━━━ Given information ━━━

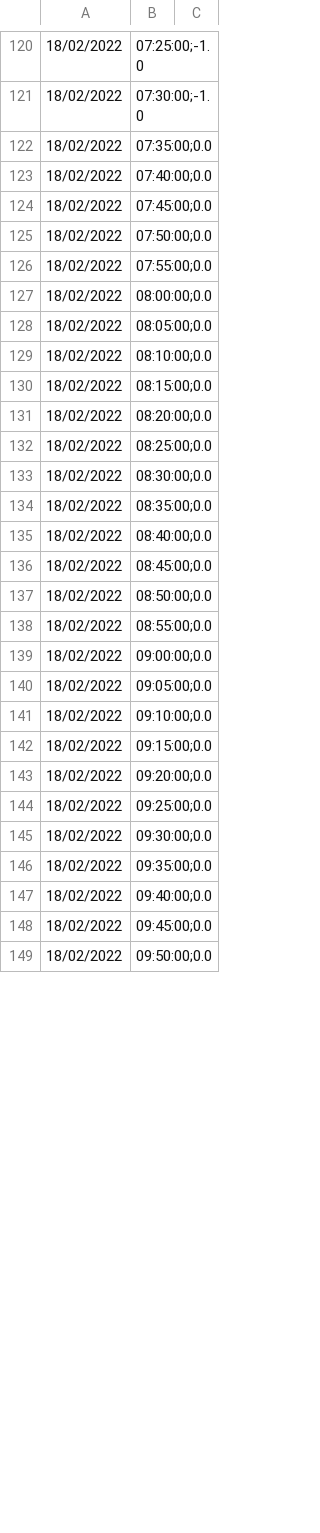
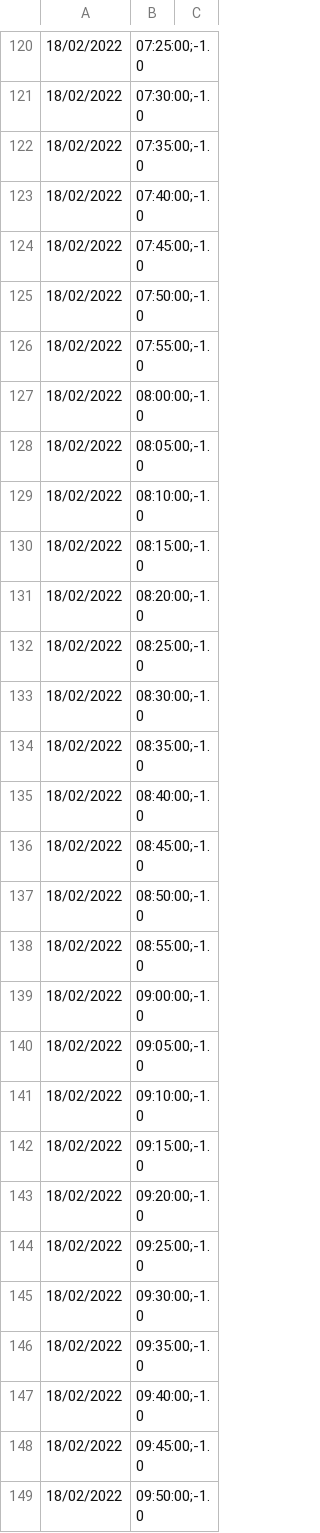
Before and after one commit to YoannSME/BE_Projet11, a CSV file: im2/pdm_Webcam_L2a_CLOUDINDEX_20220218_v01.csv (was images/out.csv), drawn as a sheet; only a part is shown, gaps mark what is left out; the diff covers the shown part only.

```diff
--- a/images/out.csv
+++ b/im2/pdm_Webcam_L2a_CLOUDINDEX_20220218_v01.csv
@@ -121,29 +121,29 @@
 18/02/2022,07:30:00;-1.0
-18/02/2022,07:35:00;0.0
-18/02/2022,07:40:00;0.0
-18/02/2022,07:45:00;0.0
-18/02/2022,07:50:00;0.0
-18/02/2022,07:55:00;0.0
-18/02/2022,08:00:00;0.0
-18/02/2022,08:05:00;0.0
-18/02/2022,08:10:00;0.0
-18/02/2022,08:15:00;0.0
-18/02/2022,08:20:00;0.0
-18/02/2022,08:25:00;0.0
-18/02/2022,08:30:00;0.0
-18/02/2022,08:35:00;0.0
-18/02/2022,08:40:00;0.0
-18/02/2022,08:45:00;0.0
-18/02/2022,08:50:00;0.0
-18/02/2022,08:55:00;0.0
-18/02/2022,09:00:00;0.0
-18/02/2022,09:05:00;0.0
-18/02/2022,09:10:00;0.0
-18/02/2022,09:15:00;0.0
-18/02/2022,09:20:00;0.0
-18/02/2022,09:25:00;0.0
-18/02/2022,09:30:00;0.0
-18/02/2022,09:35:00;0.0
-18/02/2022,09:40:00;0.0
-18/02/2022,09:45:00;0.0
-18/02/2022,09:50:00;0.0
+18/02/2022,07:35:00;-1.0
+18/02/2022,07:40:00;-1.0
+18/02/2022,07:45:00;-1.0
+18/02/2022,07:50:00;-1.0
+18/02/2022,07:55:00;-1.0
+18/02/2022,08:00:00;-1.0
+18/02/2022,08:05:00;-1.0
+18/02/2022,08:10:00;-1.0
+18/02/2022,08:15:00;-1.0
+18/02/2022,08:20:00;-1.0
+18/02/2022,08:25:00;-1.0
+18/02/2022,08:30:00;-1.0
+18/02/2022,08:35:00;-1.0
+18/02/2022,08:40:00;-1.0
+18/02/2022,08:45:00;-1.0
+18/02/2022,08:50:00;-1.0
+18/02/2022,08:55:00;-1.0
+18/02/2022,09:00:00;-1.0
+18/02/2022,09:05:00;-1.0
+18/02/2022,09:10:00;-1.0
+18/02/2022,09:15:00;-1.0
+18/02/2022,09:20:00;-1.0
+18/02/2022,09:25:00;-1.0
+18/02/2022,09:30:00;-1.0
+18/02/2022,09:35:00;-1.0
+18/02/2022,09:40:00;-1.0
+18/02/2022,09:45:00;-1.0
+18/02/2022,09:50:00;-1.0
```
Also changed, not shown: 112 edited cells elsewhere in this file, im2/pdm_Webcam_L2a_CLOUDINDEX_20220218_v2.csv, im2/pdm_Webcam_L2a_CLOUDINDEX_20220218_v3.csv, 23 other files.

━━━

=== How to complete this task ===
Wherever "images" occurs in the records above, copy the line it sits in.

=== Answer to this exercise ===
Before and after one commit to YoannSME/BE_Projet11, a CSV file: im2/pdm_Webcam_L2a_CLOUDINDEX_20220218_v01.csv (was images/out.csv), drawn as a sheet; only a part is shown, gaps mark what is left out; the diff covers the shown part only.
--- a/images/out.csv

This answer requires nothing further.